Posts: 945
Joined: Mon Oct 17, 2011 11:18 pm
Location: The Mountains
Contact: Website

Re: RasPi vs Arduino vs Tablets

Thu Oct 20, 2011 11:23 pm

obarthelemy: You might check out Always Innovating's Touch Book. At $300 It's not cheap-cheap, but it does run various GNU/Linux as well as Android. It was originally based on the BeagleBoard; they may have since gone with their own circuit board. I've never used a Touch Book myself, though I did touch a prototype once. It has a nifty keyboard attachment strategy that turns it into a netbook.

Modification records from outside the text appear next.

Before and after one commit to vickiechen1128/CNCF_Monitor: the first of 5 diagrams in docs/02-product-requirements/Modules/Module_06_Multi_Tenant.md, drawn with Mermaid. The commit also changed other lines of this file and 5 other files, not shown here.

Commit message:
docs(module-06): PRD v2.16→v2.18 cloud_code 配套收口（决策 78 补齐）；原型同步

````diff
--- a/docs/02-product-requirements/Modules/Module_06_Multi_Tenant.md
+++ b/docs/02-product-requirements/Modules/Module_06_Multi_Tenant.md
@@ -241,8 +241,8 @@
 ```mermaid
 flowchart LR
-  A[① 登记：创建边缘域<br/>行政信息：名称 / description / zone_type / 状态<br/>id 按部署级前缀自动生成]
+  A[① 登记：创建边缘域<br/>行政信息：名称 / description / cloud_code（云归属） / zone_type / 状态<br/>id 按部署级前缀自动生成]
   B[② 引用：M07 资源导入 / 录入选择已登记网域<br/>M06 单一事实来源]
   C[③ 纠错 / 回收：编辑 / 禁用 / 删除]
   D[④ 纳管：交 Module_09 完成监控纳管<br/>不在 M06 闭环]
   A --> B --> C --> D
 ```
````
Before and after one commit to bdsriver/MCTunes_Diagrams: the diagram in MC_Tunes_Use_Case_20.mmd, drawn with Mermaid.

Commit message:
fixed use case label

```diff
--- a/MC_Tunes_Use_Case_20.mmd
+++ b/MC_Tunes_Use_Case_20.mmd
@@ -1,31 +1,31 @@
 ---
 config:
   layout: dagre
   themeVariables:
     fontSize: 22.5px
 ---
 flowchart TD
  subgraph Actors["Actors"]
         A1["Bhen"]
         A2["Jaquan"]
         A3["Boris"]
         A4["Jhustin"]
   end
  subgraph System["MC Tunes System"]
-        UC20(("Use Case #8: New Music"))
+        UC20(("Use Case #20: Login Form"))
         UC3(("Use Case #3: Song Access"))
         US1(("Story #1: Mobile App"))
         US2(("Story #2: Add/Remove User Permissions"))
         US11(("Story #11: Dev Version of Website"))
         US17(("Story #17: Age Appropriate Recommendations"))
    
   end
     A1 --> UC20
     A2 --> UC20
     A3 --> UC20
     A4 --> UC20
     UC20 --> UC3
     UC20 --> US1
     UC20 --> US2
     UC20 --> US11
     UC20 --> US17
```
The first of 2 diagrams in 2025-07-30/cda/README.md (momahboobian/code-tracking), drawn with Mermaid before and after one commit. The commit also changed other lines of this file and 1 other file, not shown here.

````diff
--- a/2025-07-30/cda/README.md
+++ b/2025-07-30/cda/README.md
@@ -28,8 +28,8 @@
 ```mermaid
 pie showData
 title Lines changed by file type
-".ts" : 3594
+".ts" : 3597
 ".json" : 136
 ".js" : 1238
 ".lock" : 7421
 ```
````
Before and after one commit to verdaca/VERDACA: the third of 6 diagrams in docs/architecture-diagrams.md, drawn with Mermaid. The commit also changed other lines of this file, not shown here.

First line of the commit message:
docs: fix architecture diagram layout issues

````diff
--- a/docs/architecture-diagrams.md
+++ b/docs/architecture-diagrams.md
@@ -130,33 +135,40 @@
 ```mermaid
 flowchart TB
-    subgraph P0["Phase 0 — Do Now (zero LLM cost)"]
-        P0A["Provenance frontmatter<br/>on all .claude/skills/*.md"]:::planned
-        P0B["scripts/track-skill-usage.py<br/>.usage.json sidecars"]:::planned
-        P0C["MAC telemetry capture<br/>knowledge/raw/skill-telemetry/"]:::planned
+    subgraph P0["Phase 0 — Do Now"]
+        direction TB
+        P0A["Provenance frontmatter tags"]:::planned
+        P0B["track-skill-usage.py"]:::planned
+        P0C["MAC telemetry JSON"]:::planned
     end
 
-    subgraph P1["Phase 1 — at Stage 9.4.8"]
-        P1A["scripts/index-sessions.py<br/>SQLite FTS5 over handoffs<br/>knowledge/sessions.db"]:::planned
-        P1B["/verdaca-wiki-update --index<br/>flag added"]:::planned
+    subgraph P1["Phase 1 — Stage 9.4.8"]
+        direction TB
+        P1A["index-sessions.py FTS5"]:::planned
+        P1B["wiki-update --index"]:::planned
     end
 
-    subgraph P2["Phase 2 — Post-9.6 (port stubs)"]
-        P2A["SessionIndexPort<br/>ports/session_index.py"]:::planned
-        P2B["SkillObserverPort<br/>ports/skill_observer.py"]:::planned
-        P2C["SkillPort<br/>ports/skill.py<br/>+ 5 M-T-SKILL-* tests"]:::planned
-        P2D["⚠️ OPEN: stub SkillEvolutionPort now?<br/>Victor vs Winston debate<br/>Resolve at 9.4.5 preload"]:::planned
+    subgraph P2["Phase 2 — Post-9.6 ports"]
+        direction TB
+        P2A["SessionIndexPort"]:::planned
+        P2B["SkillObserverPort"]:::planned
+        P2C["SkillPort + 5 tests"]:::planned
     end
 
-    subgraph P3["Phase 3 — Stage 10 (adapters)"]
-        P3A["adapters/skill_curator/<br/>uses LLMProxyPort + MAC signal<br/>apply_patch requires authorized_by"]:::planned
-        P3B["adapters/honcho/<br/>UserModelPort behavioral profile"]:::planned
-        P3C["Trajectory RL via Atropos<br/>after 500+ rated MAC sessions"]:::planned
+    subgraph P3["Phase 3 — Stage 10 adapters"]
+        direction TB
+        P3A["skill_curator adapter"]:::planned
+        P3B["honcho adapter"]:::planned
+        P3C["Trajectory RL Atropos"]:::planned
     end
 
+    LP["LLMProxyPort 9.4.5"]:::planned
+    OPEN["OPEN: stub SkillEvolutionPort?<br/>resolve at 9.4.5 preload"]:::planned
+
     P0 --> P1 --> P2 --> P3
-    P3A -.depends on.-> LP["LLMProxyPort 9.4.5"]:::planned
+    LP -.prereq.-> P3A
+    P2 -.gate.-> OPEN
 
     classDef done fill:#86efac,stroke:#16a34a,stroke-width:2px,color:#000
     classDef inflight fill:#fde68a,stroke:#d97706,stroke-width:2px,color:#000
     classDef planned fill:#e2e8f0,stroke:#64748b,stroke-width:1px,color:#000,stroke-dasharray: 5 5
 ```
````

I suggest "GNU/Linux" to indicate Unix-style tools and user interface on top of a Linux kernel. Android uses a version of Linux as its kernel.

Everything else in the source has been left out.